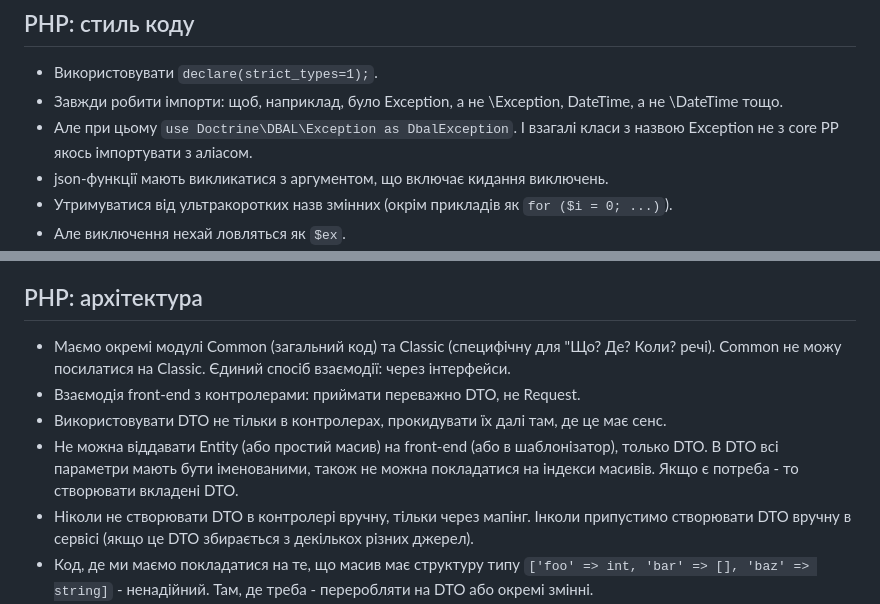
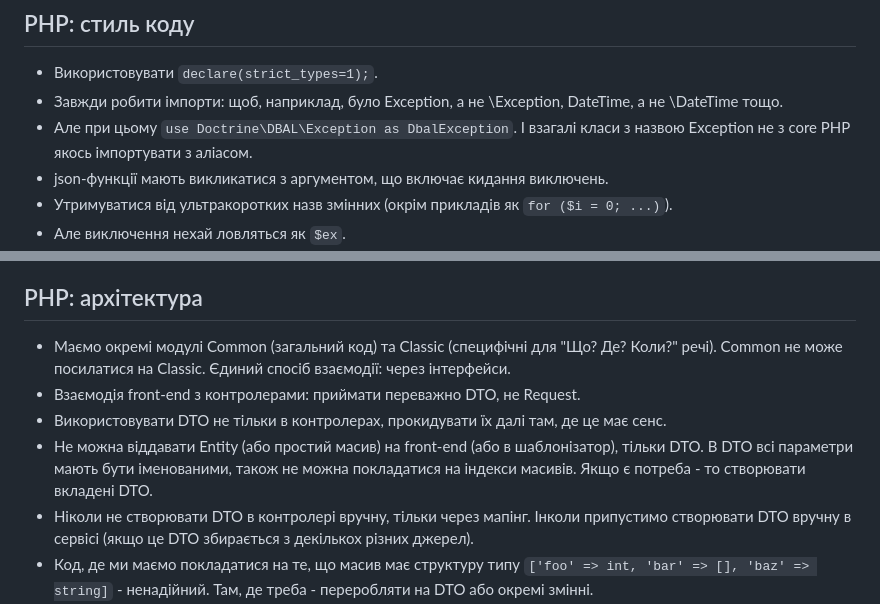
Before and after one commit to steel-archer/rating, a Markdown page: .kiro/steering/context.md, 2 parts joined by grey strips. GitHub-like rendering.

```diff
--- a/.amazonq/rules/context.md
+++ b/.kiro/steering/context.md
@@ -9,7 +9,7 @@
 
 * Використовувати `declare(strict_types=1);`.
 * Завжди робити імпорти: щоб, наприклад, було Exception, а не \Exception, DateTime, а не \DateTime тощо.
-* Але при цьому `use Doctrine\DBAL\Exception as DbalException`. І взагалі класи з назвою Exception не з core PP якось імпортувати з аліасом.
+* Але при цьому `use Doctrine\DBAL\Exception as DbalException`. І взагалі класи з назвою Exception не з core PHP якось імпортувати з аліасом.
 * json-функції мають викликатися з аргументом, що включає кидання виключень.
 * Утримуватися від ультракоротких назв змінних (окрім прикладів як `for ($i = 0; ...)`).
 * Але виключення нехай ловляться як `$ex`.
@@ -23,10 +23,10 @@
 
 ## PHP: архітектура
 
-* Маємо окремі модулі Common (загальний код) та Classic (специфічну для "Що? Де? Коли? речі). Common не можу посилатися на Classic. Єдиний спосіб взаємодії: через інтерфейси.
+* Маємо окремі модулі Common (загальний код) та Classic (специфічні для "Що? Де? Коли?" речі). Common не може посилатися на Classic. Єдиний спосіб взаємодії: через інтерфейси.
 * Взаємодія front-end з контролерами: приймати переважно DTO, не Request.
 * Використовувати DTO не тільки в контролерах, прокидувати їх далі там, де це має сенс.
-* Не можна віддавати Entity (або простий масив) на front-end (або в шаблонізатор), только DTO. В DTO всі параметри мають бути іменованими, також не можна покладатися на індекси масивів. Якщо є потреба - то створювати вкладені DTO.
+* Не можна віддавати Entity (або простий масив) на front-end (або в шаблонізатор), тільки DTO. В DTO всі параметри мають бути іменованими, також не можна покладатися на індекси масивів. Якщо є потреба - то створювати вкладені DTO.
 * Ніколи не створювати DTO в контролері вручну, тільки через мапінг. Інколи припустимо створювати DTO вручну в сервісі (якщо це DTO збирається з декількох різних джерел).
 * Код, де ми маємо покладатися на те, що масив має структуру типу `['foo' => int, 'bar' => [], 'baz' => string]` - ненадійний. Там, де треба - переробляти на DTO або окремі змінні.
 * Якщо це можливо - нехай контролери автоматично привʼязують до себе Entities, id (чи інші параметри) яких передаються в URL.
```
Also changed, not shown: other parts of .kiro/steering/context.md (+2 -0 lines).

···

> WHAT TO PRODUCE
If a line in the listing holds the word "інтерфейси", list that line.

> YOUR RESPONSE
-* Маємо окремі модулі Common (загальний код) та Classic (специфічну для "Що? Де? Коли? речі). Common не можу посилатися на Classic. Єдиний спосіб взаємодії: через інтерфейси.
+* Маємо окремі модулі Common (загальний код) та Classic (специфічні для "Що? Де? Коли?" речі). Common не може посилатися на Classic. Єдиний спосіб взаємодії: через інтерфейси.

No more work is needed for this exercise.